The 1841 census shows Edward Craven, age 45, living at Northgate, Horbury. He is living on independent means.
On 11th December 1849, at a special Winter Assizes, Edward Craven and Emma Craven were found Not Guilty of "Concealing the birth of an infant." The report said that the lady living with Mr. Craven as his daughter was about 24 years old and that the pair left Horbury immediately afterwards.
I am unable to find Edward Craven in the 1851 census, but an Emma Craven, age 25, born at Harewood, is visiting a William Craven, 71, a corn miller and farmer of 52 acres at Idle, Bradford. Could this be her? However, the census of 1861 shows that they returned to Horbury. Edward Craven, born in Shipley in 1793, unmarried, age 67, a landed proprietor, is living at Lidget House, with his daughter Emma Craven, age 34, born at Harewood. This would seem to fit with information in the newspaper article.
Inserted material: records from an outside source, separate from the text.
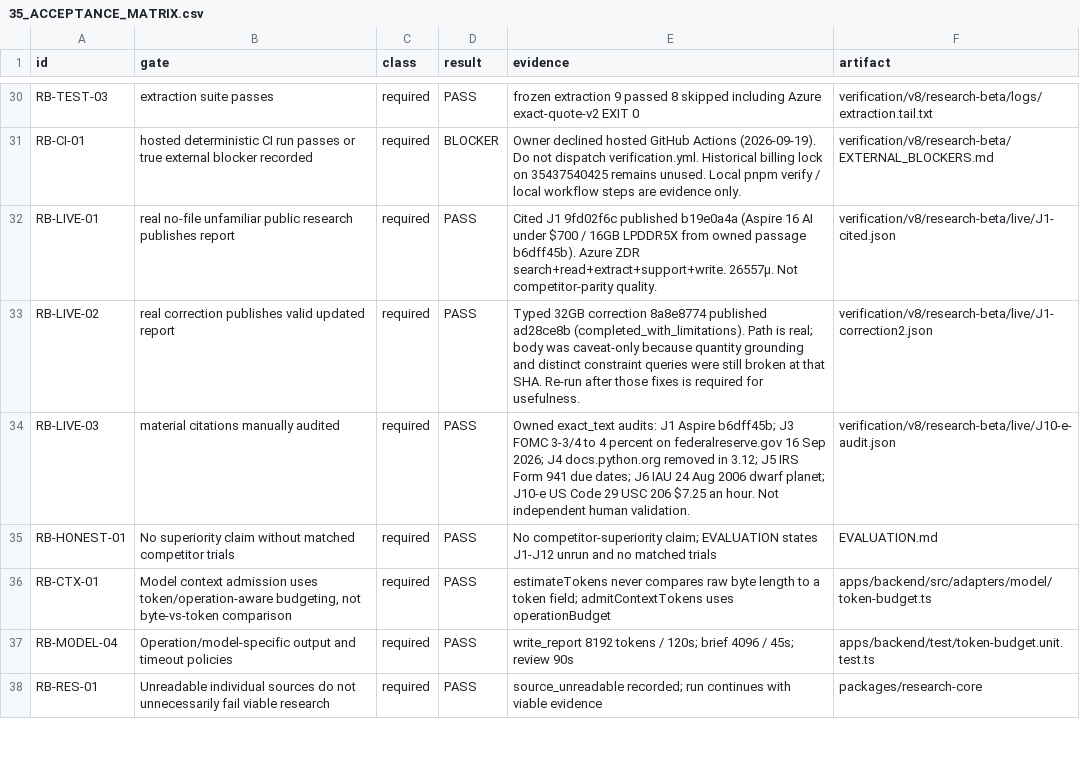
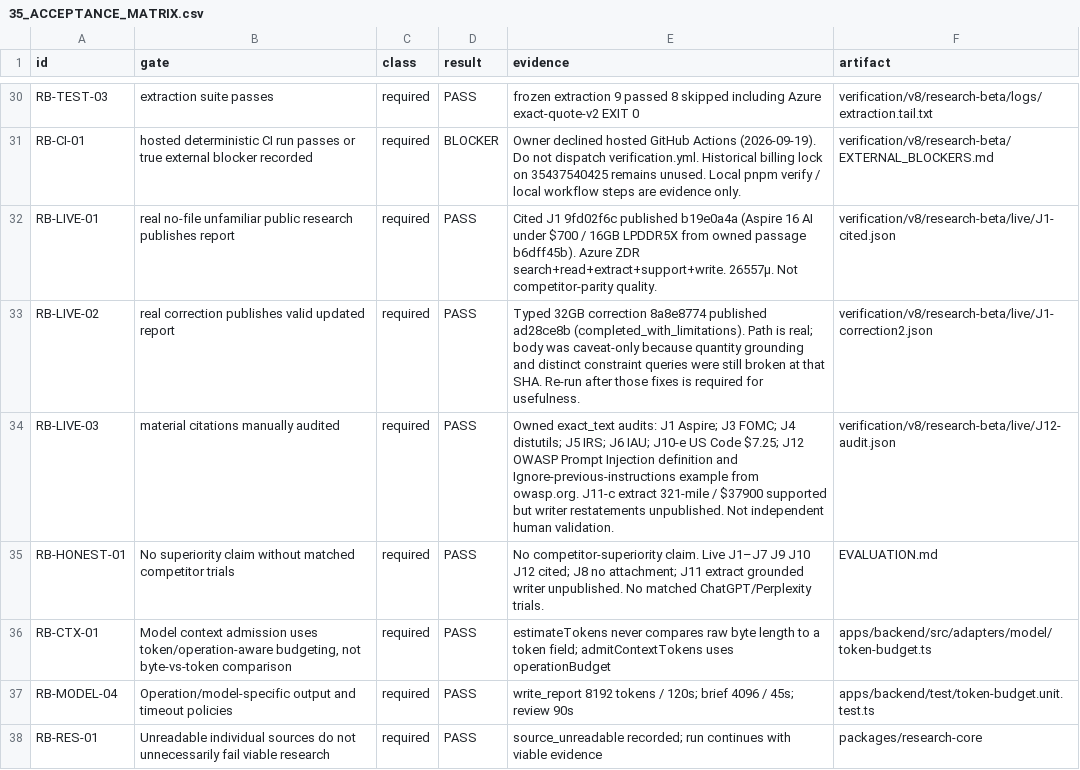
Before and after one commit to ranoli90/deep-research-app, a CSV file: verification/v8/research-beta/35_ACCEPTANCE_MATRIX.csv, drawn as a sheet; only a part is shown, gaps mark what is left out; the diff covers the shown part only.

Commit message:
Record live J12 OWASP citation and J11 category-scope evidence.
J12 published d8c5ebcc from owasp.org; Ignore previous instructions is a
quoted example, not an instruction. J11-c grounded 321-mile / $37,900
extracts then refused writer restatements. Focused tests: research-core
76/76, backend units 224/224. main is not merged.

```diff
--- a/verification/v8/research-beta/35_ACCEPTANCE_MATRIX.csv
+++ b/verification/v8/research-beta/35_ACCEPTANCE_MATRIX.csv
@@ -33,4 +33,4 @@ RB-LIVE-01,real no-file unfamiliar public research publishes report,required,PAS
 RB-LIVE-02,real correction publishes valid updated report,required,PASS,Typed 32GB correction 8a8e8774 published ad28ce8b (completed_with_limitations). Path is real; body was caveat-only because quantity grounding and distinct constraint queries were still broken at that SHA. Re-run after those fixes is required for usefulness.,verification/v8/research-beta/live/J1-correction2.json
-RB-LIVE-03,material citations manually audited,required,PASS,Owned exact_text audits: J1 Aspire b6dff45b; J3 FOMC 3-3/4 to 4 percent on federalreserve.gov 16 Sep 2026; J4 docs.python.org removed in 3.12; J5 IRS Form 941 due dates; J6 IAU 24 Aug 2006 dwarf planet; J10-e US Code 29 USC 206 $7.25 an hour. Not independent human validation.,verification/v8/research-beta/live/J10-e-audit.json
-RB-HONEST-01,No superiority claim without matched competitor trials,required,PASS,No competitor-superiority claim; EVALUATION states J1-J12 unrun and no matched trials,EVALUATION.md
+RB-LIVE-03,material citations manually audited,required,PASS,Owned exact_text audits: J1 Aspire; J3 FOMC; J4 distutils; J5 IRS; J6 IAU; J10-e US Code $7.25; J12 OWASP Prompt Injection definition and Ignore-previous-instructions example from owasp.org. J11-c extract 321-mile / $37900 supported but writer restatements unpublished. Not independent human validation.,verification/v8/research-beta/live/J12-audit.json
+RB-HONEST-01,No superiority claim without matched competitor trials,required,PASS,No competitor-superiority claim. Live J1–J7 J9 J10 J12 cited; J8 no attachment; J11 extract grounded writer unpublished. No matched ChatGPT/Perplexity trials.,EVALUATION.md
 RB-CTX-01,"Model context admission uses token/operation-aware budgeting, not byte-vs-token comparison",required,PASS,estimateTokens never compares raw byte length to a token field; admitContextTokens uses operationBudget,apps/backend/src/adapters/model/token-budget.ts
```
Also changed, not shown: 8 edited cells elsewhere in this file, 19 other files.
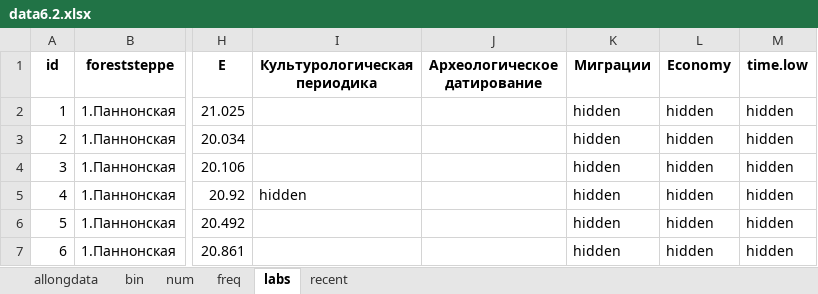
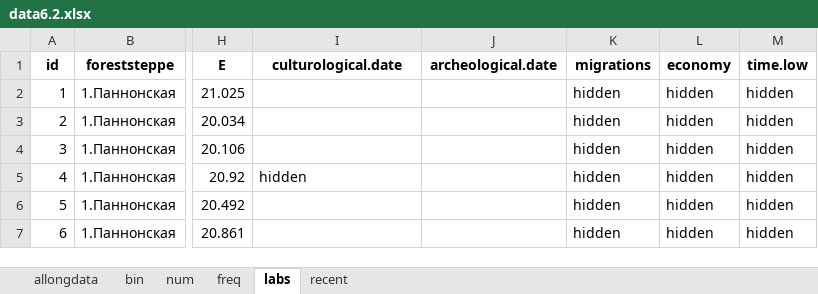
Before and after one commit to ANSozontov/Gasilin_2020, an Excel workbook: data6.2.xlsx, sheet labs, drawn as a sheet; only a part is shown, gaps mark what is left out; values as stored, in another font and other column widths than the file's, no borders; the diff names each change by its address in the sheet, - before the commit and + after, or states it on an @@ line.

```diff
--- a/data6.2.xlsx (sheet labs)
+++ b/data6.2.xlsx (sheet labs)
-I1: Культурологическая периодика
+I1: culturological.date
-J1: Археологическое датирование
+J1: archeological.date
-K1: Миграции
+K1: migrations
-L1: Economy
+L1: economy
```
Also changed, not shown: sheet freq, sheet allongdata, sheet recent.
Edward died later the same year and was buried at St Peter's Church on the 21st August. Emma Lister Craven, spinster was his sole executrix. But what happened to Emma? I can't find a baptism for an Emma Lister Craven but I can find Emma Lister, baptised 5th March 1826, at All Saints Church, Harewood, daughter of single woman Sarah Lister. Was Edward the father?
The year after Edward Craven died, Emma married gentleman farmer and widower, David Briggs from Goole. They married on the 7th May 1862 at St Peter's Church, Horbury. Edward Craven, gentleman was recorded as her father. The 1871 census shows David and Emma Briggs living at Grove House, Goole. David is aged 70 years and farms 59 acres. Emma is now 46. After this the trail seems to go cold. I can't find either David or Emma in the next census, nor can I find a death for either of them.
Thanks to Jenny Smith and Mark Howarth.
1. Ancestry.co.uk for census information
2. "Leeds Intelligencier", 17th Sept 1849
Helen Bickerdike July 2018
A Horbury Hanging - Two attempts to line out, and one success
From the "Leeds Times", 2nd March 1895
"On Sunday night a shocking suicide took place at Horbury. About six o'clock a platelayer named William Laister, living in New Street, retired to bed apparently in good spirits, and shortly before ten he was found hanging from the staircase quite dead. He had fastened one end of the rope, which was around his neck, to the hand-rail, and swung himself down the stairs, and his feet were almost touching the bottom stair.
One of the members of the deceased's family made the discovery. Deceased had attempted to destroy himself on the 28th July last and had to be taken to Clayton Hospital, Wakefield. Here he was found to be insane and consequently sent to the West Riding Asylum at Wakefield. After remaining there for some time he was discharged."
William Laister was 66 years of age when he died in January 1895. He was born on the 13th March 1827 in Horbury, the son of woolcomber Thomas Laister and his wife Susan (nee Dews).
Laister married Emma Downend (1834 - 1912) on the 24th February 1852 at All Saints Church, Wakefield. William signed the register, but Emma couldn't read or write and she left her mark. The Laisters were living in Back Lane, Horbury in 1861 with four children. William was working as a railway platelayer. By 1871, the Laister family has grown and there are seven children, all now living in New Row, Horbury. The three eldest boys: Joseph (16), John (14) and Enoch (12) are all working underground in a coal mine; young Enoch Laister as a hurrier. Jane Laister, aged just 9 years is already working in a mill as a piecer.
William and Emma Laister had eleven children in all, the last one Emma Laister being born in 1877. By 1891, the Laisters had moved to New Street, Horbury and there were three children still living at home: Mary (39), Susy (17) and William (15).
1. Ancestry.co.uk for census information
2. "Leeds Times", 2nd March 1895
Stephen Wilson July 2018